May 10, 2019
Despite macro trends in automation and digitization, “we are not heading for a jobless future anytime soon,” the OECD says in its 2019 Employment Outlook report.
Only 14% of jobs are at high risk of automation, the OECD predicts, a far smaller number than many researchers and consultants have estimated. Further, the OECD argues that the possibility of automation does not mean it will happen. “Automation may not always be cost-effective or desirable, it may raise legal and ethical concerns, and it will be affected by people’s preferences and policy decisions.”
Significant change ahead regardless: The report predicts that the tasks performed and how they will be carried out will be substantially altered in a third of existing jobs. The solution, according to the OECD, is to focus on lifelong learning and adjusting labor market and social protection systems.

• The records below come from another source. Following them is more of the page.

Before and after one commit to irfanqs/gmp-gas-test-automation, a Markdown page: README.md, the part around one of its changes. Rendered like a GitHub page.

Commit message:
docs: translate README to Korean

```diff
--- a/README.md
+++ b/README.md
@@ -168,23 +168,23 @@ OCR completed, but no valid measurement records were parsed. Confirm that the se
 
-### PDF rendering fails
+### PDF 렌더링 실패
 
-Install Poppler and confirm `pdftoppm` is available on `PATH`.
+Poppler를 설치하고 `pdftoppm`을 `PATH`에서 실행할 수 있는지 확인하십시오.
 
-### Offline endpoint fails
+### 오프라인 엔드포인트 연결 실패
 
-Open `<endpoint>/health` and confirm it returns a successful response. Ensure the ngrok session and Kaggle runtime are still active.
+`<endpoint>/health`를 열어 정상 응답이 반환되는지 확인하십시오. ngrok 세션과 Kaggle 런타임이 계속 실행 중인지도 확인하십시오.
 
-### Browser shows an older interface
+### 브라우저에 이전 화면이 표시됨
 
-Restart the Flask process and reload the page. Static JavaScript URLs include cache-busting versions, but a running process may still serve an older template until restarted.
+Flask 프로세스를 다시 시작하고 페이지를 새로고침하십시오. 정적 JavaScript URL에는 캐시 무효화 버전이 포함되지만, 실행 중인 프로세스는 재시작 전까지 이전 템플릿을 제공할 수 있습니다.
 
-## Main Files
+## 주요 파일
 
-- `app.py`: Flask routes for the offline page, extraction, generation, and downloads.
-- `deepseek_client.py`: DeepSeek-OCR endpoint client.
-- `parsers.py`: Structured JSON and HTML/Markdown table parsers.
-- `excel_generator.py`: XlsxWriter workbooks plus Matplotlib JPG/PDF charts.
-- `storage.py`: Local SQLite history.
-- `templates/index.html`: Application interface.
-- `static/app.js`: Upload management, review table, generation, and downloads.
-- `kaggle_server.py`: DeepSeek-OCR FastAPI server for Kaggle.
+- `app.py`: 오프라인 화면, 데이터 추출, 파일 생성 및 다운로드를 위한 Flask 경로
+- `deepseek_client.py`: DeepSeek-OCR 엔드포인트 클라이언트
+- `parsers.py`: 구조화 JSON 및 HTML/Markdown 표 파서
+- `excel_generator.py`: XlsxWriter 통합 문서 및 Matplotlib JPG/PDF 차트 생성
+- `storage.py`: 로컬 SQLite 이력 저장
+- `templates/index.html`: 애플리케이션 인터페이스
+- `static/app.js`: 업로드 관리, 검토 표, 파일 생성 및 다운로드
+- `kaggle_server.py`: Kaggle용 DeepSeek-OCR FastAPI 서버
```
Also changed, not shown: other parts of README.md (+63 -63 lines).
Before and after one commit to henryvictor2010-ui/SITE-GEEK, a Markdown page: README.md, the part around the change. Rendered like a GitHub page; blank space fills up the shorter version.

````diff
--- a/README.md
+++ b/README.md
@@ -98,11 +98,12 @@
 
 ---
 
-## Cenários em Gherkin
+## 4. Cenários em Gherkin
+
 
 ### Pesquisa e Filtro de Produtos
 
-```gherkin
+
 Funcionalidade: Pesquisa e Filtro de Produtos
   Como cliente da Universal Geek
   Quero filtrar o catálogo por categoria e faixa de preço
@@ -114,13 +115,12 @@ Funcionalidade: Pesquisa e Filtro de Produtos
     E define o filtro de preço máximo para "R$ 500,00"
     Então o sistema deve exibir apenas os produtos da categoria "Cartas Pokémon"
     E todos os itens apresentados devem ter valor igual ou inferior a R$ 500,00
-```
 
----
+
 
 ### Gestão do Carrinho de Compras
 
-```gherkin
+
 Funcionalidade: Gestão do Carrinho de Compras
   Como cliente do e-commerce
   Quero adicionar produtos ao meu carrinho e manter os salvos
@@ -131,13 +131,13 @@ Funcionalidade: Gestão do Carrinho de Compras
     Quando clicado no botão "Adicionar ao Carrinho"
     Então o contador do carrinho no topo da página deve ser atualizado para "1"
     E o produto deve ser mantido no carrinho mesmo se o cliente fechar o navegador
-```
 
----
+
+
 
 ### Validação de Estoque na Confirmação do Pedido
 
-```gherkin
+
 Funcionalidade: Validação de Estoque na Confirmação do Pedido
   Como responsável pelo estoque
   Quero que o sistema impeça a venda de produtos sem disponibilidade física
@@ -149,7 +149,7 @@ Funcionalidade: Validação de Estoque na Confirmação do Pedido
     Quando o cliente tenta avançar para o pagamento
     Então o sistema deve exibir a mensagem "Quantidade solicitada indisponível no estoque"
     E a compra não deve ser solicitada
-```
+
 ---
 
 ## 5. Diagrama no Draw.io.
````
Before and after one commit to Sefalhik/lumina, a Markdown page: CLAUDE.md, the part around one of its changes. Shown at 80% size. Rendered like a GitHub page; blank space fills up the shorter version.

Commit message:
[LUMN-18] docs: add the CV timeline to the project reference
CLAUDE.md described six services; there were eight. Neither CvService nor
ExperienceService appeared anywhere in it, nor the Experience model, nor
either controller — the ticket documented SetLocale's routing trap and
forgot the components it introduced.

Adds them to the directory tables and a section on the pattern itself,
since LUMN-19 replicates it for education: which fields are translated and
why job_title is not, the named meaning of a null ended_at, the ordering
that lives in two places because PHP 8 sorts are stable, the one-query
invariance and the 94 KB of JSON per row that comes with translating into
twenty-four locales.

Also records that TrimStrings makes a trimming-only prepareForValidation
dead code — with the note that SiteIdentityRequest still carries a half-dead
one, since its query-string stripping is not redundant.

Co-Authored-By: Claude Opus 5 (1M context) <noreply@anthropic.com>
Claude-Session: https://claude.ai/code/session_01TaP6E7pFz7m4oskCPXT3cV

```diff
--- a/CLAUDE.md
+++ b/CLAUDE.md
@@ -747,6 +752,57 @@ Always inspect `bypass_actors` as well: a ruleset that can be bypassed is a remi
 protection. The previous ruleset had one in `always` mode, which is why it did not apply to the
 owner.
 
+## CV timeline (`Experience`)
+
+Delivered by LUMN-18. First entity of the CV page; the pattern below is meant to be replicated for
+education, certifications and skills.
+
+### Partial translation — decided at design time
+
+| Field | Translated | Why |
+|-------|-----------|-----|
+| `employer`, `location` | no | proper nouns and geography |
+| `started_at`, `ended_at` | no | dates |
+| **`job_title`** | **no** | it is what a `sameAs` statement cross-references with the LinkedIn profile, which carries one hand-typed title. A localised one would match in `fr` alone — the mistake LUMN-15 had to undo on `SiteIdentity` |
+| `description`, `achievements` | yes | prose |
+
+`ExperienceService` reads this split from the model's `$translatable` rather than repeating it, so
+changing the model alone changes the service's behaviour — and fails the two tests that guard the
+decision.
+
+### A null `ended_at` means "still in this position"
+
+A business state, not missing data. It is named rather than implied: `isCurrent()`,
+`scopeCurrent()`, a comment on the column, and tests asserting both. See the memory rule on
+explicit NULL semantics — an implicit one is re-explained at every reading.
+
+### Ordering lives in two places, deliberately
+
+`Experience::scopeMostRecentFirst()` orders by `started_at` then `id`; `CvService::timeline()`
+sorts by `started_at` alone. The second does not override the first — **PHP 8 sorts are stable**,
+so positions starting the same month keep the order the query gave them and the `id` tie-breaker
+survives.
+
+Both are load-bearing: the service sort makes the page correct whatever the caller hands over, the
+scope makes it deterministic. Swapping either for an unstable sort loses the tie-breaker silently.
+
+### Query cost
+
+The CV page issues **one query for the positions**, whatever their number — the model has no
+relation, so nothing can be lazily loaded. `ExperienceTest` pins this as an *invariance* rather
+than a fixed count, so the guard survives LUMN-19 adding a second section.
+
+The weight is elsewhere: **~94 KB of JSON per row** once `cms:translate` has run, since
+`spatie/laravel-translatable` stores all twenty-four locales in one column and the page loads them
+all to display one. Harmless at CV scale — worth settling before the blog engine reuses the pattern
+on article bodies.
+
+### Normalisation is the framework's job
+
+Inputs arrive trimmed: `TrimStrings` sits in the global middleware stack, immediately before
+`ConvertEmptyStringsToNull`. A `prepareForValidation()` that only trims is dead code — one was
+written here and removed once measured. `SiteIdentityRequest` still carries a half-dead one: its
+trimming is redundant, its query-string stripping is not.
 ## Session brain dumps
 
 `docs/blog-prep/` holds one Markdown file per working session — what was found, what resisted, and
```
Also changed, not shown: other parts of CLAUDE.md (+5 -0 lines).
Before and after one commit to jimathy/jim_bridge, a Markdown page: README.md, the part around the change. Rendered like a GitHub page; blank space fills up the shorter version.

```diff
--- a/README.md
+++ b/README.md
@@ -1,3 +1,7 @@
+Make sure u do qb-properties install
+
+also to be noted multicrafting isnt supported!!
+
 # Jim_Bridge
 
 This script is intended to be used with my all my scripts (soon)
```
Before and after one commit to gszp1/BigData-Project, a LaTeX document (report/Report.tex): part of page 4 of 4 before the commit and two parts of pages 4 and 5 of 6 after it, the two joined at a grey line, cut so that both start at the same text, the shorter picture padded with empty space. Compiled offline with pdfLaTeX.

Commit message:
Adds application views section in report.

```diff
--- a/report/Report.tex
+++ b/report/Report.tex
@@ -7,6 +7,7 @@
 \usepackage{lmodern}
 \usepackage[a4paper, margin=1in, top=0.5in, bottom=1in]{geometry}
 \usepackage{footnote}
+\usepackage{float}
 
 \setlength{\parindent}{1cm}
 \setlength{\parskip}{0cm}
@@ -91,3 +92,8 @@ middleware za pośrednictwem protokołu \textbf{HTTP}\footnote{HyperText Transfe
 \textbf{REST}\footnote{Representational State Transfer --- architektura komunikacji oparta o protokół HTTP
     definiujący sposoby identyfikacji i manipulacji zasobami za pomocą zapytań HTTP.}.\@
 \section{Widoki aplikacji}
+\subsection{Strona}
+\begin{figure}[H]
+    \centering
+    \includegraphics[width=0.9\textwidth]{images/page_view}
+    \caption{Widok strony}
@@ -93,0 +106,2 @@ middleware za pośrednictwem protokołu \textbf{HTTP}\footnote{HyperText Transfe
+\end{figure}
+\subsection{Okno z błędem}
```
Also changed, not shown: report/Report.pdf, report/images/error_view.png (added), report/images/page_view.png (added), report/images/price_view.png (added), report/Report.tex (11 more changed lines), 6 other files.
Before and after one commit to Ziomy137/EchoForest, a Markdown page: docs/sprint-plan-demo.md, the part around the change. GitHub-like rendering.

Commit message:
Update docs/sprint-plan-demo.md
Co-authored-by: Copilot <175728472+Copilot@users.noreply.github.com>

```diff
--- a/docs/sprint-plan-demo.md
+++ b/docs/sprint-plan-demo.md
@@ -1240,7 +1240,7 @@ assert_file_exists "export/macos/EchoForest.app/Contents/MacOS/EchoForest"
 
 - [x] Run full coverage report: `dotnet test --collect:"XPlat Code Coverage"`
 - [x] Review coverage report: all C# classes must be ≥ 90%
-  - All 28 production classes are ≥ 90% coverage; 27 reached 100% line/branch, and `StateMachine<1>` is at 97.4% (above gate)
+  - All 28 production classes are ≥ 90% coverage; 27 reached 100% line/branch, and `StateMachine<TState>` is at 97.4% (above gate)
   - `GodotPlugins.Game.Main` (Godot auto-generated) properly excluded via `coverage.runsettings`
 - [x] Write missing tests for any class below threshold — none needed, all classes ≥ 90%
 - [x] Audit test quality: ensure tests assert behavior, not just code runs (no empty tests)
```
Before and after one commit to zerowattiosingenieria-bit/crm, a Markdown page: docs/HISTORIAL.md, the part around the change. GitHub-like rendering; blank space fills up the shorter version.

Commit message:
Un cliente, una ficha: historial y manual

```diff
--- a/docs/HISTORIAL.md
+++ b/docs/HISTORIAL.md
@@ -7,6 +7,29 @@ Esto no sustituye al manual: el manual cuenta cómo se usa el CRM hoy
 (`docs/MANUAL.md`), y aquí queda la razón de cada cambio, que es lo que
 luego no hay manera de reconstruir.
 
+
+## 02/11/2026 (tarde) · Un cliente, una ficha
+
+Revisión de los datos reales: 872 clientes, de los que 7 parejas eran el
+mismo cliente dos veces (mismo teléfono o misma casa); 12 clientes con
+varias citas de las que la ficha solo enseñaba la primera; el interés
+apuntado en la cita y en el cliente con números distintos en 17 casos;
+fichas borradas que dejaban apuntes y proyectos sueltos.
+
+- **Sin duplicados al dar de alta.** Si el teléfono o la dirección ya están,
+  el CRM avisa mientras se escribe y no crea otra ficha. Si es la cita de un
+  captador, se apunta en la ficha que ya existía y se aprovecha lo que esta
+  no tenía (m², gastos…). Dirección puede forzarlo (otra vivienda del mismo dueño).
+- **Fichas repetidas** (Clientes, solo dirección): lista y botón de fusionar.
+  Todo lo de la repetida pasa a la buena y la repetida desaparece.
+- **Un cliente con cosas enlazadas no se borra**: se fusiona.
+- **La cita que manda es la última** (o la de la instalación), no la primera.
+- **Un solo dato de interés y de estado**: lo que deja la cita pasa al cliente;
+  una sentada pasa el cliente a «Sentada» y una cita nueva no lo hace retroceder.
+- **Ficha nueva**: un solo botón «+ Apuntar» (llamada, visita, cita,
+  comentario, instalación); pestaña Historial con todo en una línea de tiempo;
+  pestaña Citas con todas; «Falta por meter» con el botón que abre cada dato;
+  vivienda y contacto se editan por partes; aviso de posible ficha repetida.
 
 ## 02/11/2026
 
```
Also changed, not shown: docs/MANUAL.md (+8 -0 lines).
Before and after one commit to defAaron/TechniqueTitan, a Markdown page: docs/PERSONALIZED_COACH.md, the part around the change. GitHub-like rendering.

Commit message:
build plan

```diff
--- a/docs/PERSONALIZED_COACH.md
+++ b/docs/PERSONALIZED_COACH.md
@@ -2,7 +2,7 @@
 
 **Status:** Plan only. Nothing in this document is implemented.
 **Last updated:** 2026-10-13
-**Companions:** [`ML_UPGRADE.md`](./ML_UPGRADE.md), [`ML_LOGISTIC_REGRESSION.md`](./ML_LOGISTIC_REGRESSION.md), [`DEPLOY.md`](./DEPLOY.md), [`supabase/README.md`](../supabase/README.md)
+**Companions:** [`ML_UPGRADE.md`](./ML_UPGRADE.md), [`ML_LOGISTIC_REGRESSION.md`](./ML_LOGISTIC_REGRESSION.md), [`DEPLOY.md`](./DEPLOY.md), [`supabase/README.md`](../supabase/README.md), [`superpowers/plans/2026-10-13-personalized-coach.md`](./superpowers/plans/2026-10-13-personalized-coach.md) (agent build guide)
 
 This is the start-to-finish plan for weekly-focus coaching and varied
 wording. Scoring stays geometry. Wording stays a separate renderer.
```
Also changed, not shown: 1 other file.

Why it matters: The prospect of fewer jobs has serious implications for policy globally and in the United States. Some policy ideas, such as universal basic income, are buoyed by fears of a jobless future, or at least one in which jobs are far scarcer than they are now. If the OECD is right, that is not the trend.